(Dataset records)
▬▬▬▬▬▬

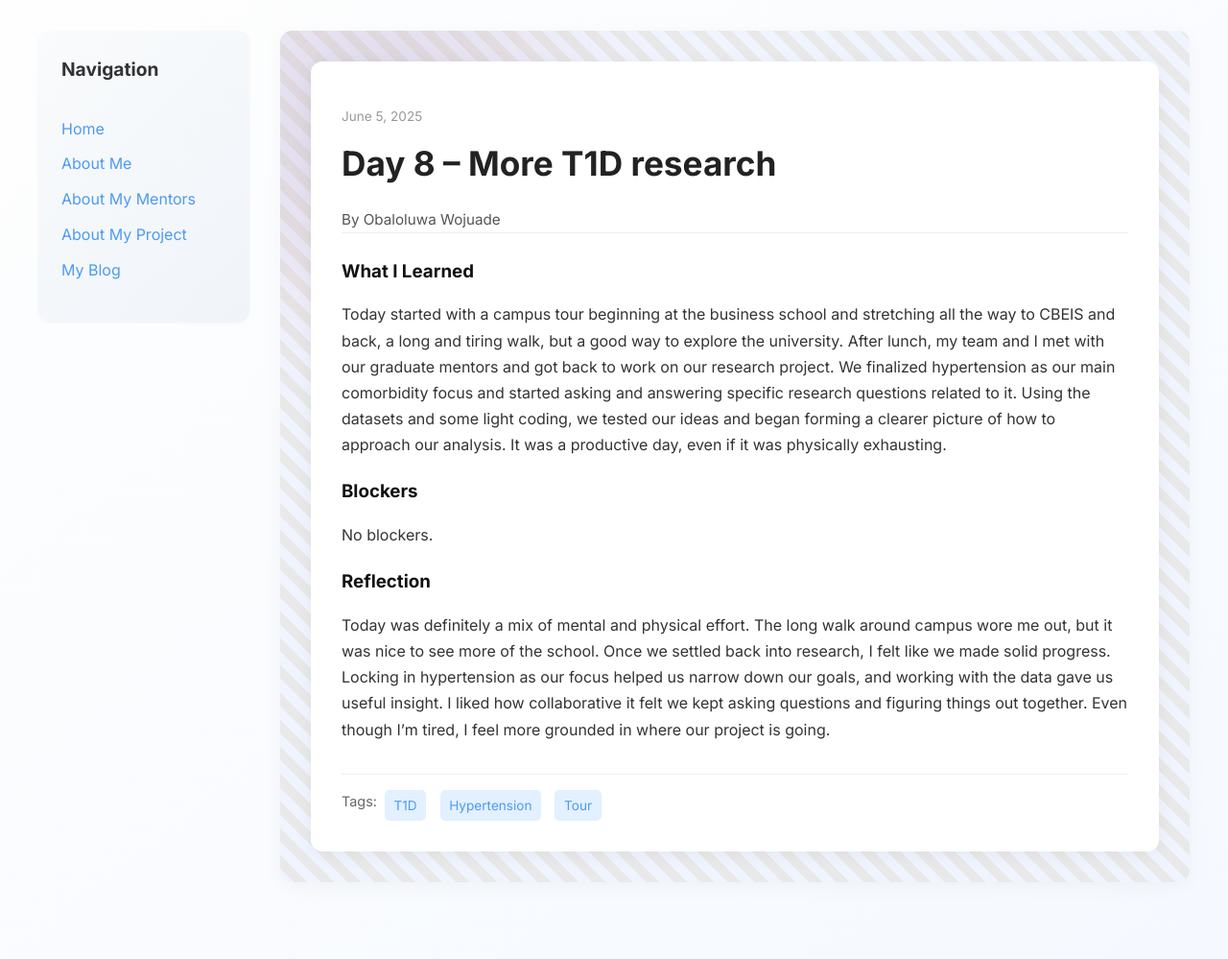
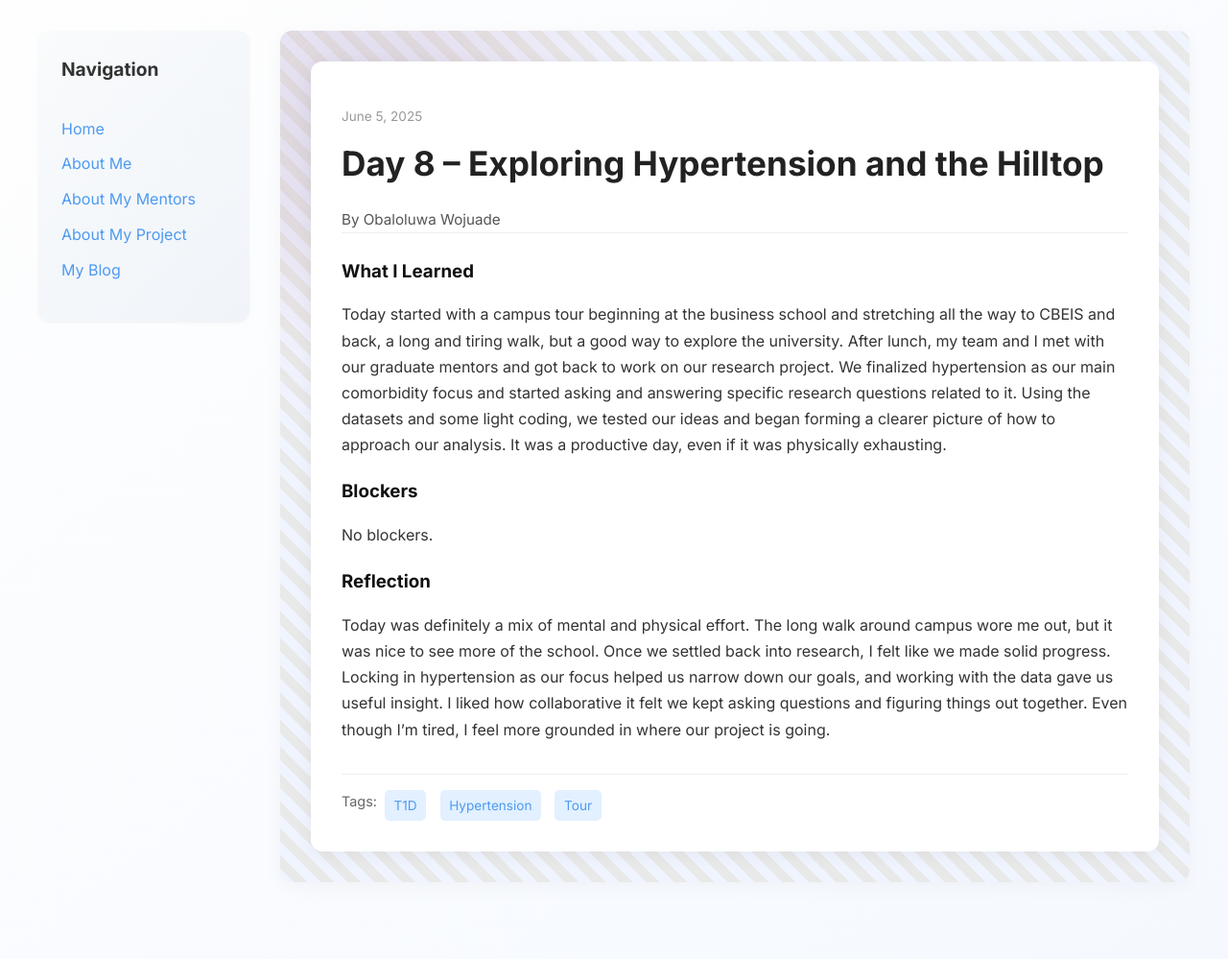
Before and after one commit to obwoj1/obwoj1.github.io, a Jekyll site: the page built from _posts/2025-06-05-day-8.md, in a window 1280 px wide. Shown: the whole page at 96% size. Built offline with Jekyll 4.4.1, drawn with Linux system fonts in a browser that asks for light colours.

Commit message:
Update 2025-06-05-day-8.md

```diff
--- a/_posts/2025-06-05-day-8.md
+++ b/_posts/2025-06-05-day-8.md
@@ -1,6 +1,6 @@
 ---
 layout: post
-title: "Day 8 –  More T1D research"
+title: "Day 8 –  Exploring Hypertension and the Hilltop"
 date: 2025-06-05
 author: Obaloluwa Wojuade
 permalink: /day8.html
```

▬▬▬▬▬▬

> _YOUR INSTRUCTIONS_: Once a line of the records is found to contain "title", copy it out.

> _SOLUTION_:
-title: "Day 8 –  More T1D research"
+title: "Day 8 –  Exploring Hypertension and the Hilltop"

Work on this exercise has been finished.